The Daily Mail reports that under a Community Protection Notice there will be £100 on-the-spot fines introduced for those who use their gardens as rubbsh dumps for items such as old sofas or fridges.
The report says:
The powers will apply to privately owned homes as well as council houses. Officials will target only those guilty of ‘persistent, unreasonable behaviour’.
They will be given a warning and told to clear the rubbish away. If they ignore the notice, they will then be guilty of a crime.
Officials do not want to target law-abiding householders who are forced to have rubbish in their gardens at certain times of the week because of the complicated recycling policies introduced by many councils.
And the law will be worded to protect homeowners from over-zealous council officials patrolling the streets looking to make money by issuing on-the-spot fines.
Excellent news. As the report says one householder who indulges n this behaviour can "blight an entire street". But will councils enforce the new rule? Will the courts back them up?
Councils already have the power to act against their own tenants who break their tenancy agreements. My council's tenancy agreement, which has pretty typical provisions, lists under the "care and upkeep" section of "tenants obligations":
To keep any garden belonging to the dwelling tidy.
Failure to observe obligations such as this means that security of tenure is forfeited.

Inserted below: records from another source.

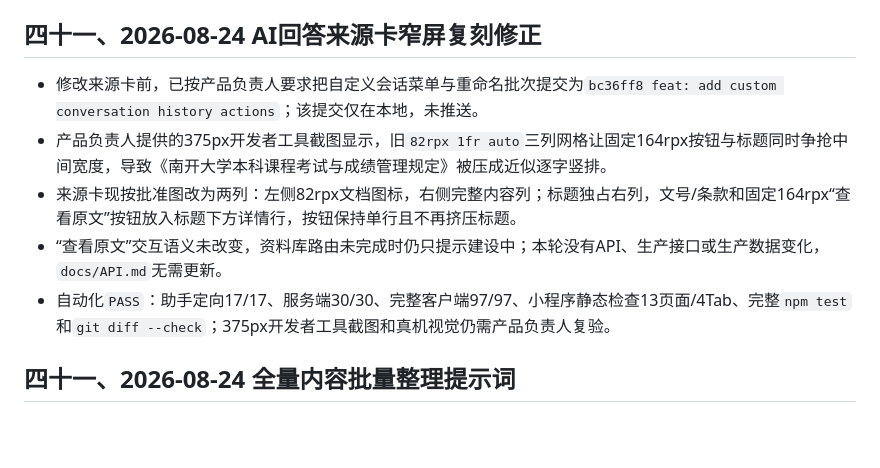
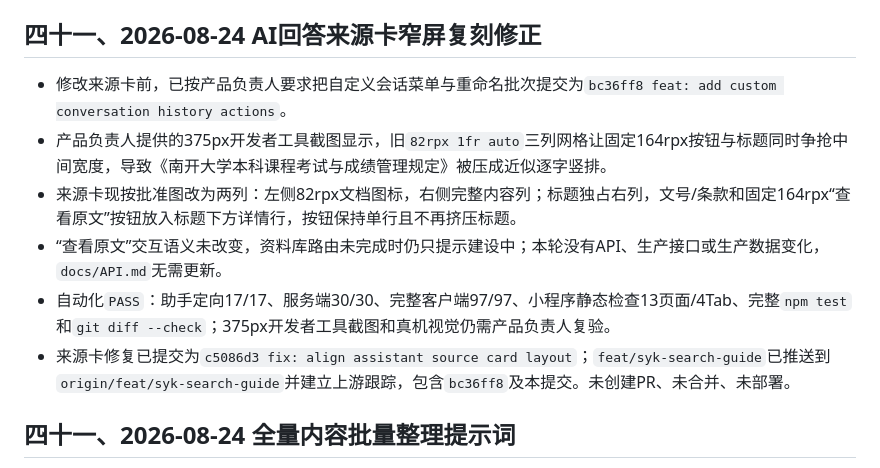
Before and after one commit to mzk-C4/NKU-study-wxapp, a Markdown page: docs/COLLABORATION_PLAN.md, the part around the change. GitHub-like rendering; blank space fills up the shorter version.

Commit message:
docs: record guide assistant branch push

```diff
--- a/docs/COLLABORATION_PLAN.md
+++ b/docs/COLLABORATION_PLAN.md
@@ -739,11 +739,12 @@
 
 ## 四十一、2026-08-24 AI回答来源卡窄屏复刻修正
 
-- 修改来源卡前，已按产品负责人要求把自定义会话菜单与重命名批次提交为`bc36ff8 feat: add custom conversation history actions`；该提交仅在本地，未推送。
+- 修改来源卡前，已按产品负责人要求把自定义会话菜单与重命名批次提交为`bc36ff8 feat: add custom conversation history actions`。
 - 产品负责人提供的375px开发者工具截图显示，旧`82rpx 1fr auto`三列网格让固定164rpx按钮与标题同时争抢中间宽度，导致《南开大学本科课程考试与成绩管理规定》被压成近似逐字竖排。
 - 来源卡现按批准图改为两列：左侧82rpx文档图标，右侧完整内容列；标题独占右列，文号/条款和固定164rpx“查看原文”按钮放入标题下方详情行，按钮保持单行且不再挤压标题。
 - “查看原文”交互语义未改变，资料库路由未完成时仍只提示建设中；本轮没有API、生产接口或生产数据变化，`docs/API.md`无需更新。
 - 自动化`PASS`：助手定向17/17、服务端30/30、完整客户端97/97、小程序静态检查13页面/4Tab、完整`npm test`和`git diff --check`；375px开发者工具截图和真机视觉仍需产品负责人复验。
+- 来源卡修复已提交为`c5086d3 fix: align assistant source card layout`；`feat/syk-search-guide`已推送到`origin/feat/syk-search-guide`并建立上游跟踪，包含`bc36ff8`及本提交。未创建PR、未合并、未部署。
 
 ## 四十一、2026-08-24 全量内容批量整理提示词
 
```
Also changed, not shown: docs/LEARNING_COMPASS_KNOWLEDGE_BASE_HANDOFF.md (+1 -1 lines).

The proposed new power is welcome. But councils should also do more to use the powers they already have.